The pot is a great invention.
Without the pot, we would still be going to water bodies like rivers and ponds to hydrate ourselves as and when we feel thirsty. Thanks to the pot, we can get the water into our homes and store it for future use no crocodiles lurking beneath the water, no fear of a wild animal getting provoked into attack. The pot is a symbol of human civilisation.
Ancient Indians revered the pot. It was the symbol of the womb, the garbha, for it sustained human life. The pot was equated with the mother; it was a symbol of divinity. A pot or kalash filled with water and sprouts and crowned with green leaves and fruits became the symbol of abundance and good fortune. It was worshipped over 3,000 years ago. It is still being worshipped today.
The Gods, the ancients believed, had a pot that overflowed with grain and gold. It was called the akshaya patra. They also had a pot brimming with amrit, the nectar of immortality. Humans had neither. But humans included women who created and nurtured life, ensuring the continuation of the species. Women were therefore a combination of akshya patra and amrit, holding in their bodies the promise of abundance and immortality for the family. Without a woman, a family perished. The family tree withered.
In ancient times women were clearly regarded as being more valuable than men. The survival of a tribe depended not on the number of men it had but on the strength of its women. So in the early days, women were given the choice to choose husbands. The foremost form of wedding was considered to be one where the father gave his daughter to another family. It was a gift of akshaya patra and amrit.
While the forest was equated with the wild Goddess, the field was equated with the domesticated Goddess. Forest was woman, field was wife. Forest was water in the pond, field was water in a pot. Field was the womb that sustained a village. It was worshipped as humanity’s akshaya patra and amrit, bringing forth prosperity year after year. The domestication of the earth, the transformation of the woman into home-maker, the moulding of clay into a pot, is the result of human intervention, an imposition on nature’s freedom, a sacrifice to ensure the birth of civilisation, to ensure perpetuation and survival.
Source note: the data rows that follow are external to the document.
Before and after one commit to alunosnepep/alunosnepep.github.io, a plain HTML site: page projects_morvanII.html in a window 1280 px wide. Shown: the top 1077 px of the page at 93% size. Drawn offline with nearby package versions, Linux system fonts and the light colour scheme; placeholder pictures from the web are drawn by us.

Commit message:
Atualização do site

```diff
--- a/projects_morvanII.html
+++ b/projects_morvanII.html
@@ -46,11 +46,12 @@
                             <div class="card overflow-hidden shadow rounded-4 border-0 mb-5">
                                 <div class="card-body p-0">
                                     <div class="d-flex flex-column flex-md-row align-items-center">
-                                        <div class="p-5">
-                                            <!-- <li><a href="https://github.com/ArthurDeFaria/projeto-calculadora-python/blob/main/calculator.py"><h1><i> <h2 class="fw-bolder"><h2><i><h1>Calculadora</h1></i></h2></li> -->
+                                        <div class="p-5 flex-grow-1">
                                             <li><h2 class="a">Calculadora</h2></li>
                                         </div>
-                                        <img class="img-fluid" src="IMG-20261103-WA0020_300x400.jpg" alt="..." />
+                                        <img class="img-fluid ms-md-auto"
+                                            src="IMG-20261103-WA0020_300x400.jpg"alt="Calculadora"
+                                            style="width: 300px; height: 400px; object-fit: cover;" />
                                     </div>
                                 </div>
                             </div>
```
In autumn, as the rains recede and crops are harvested, three things come together on nine nights: the pot, the woman and the field. In the centre of the field, the pot is placed filled with water and sprouts, and around it women dance in circular formation. They bend down and clap as they thank the earth and cosmos and energise it with their happiness. This is garbo, the dance of the earth-womb. The circular formation of the dance is a reminder of the horizon, the rim of the divine pot, the world we live in. We live in a cosmic womb, just as deities in temples are enshrined in the garba griha or sanctum sanctorum, a detail endorsed by the metal pots placed on top of the temple dome.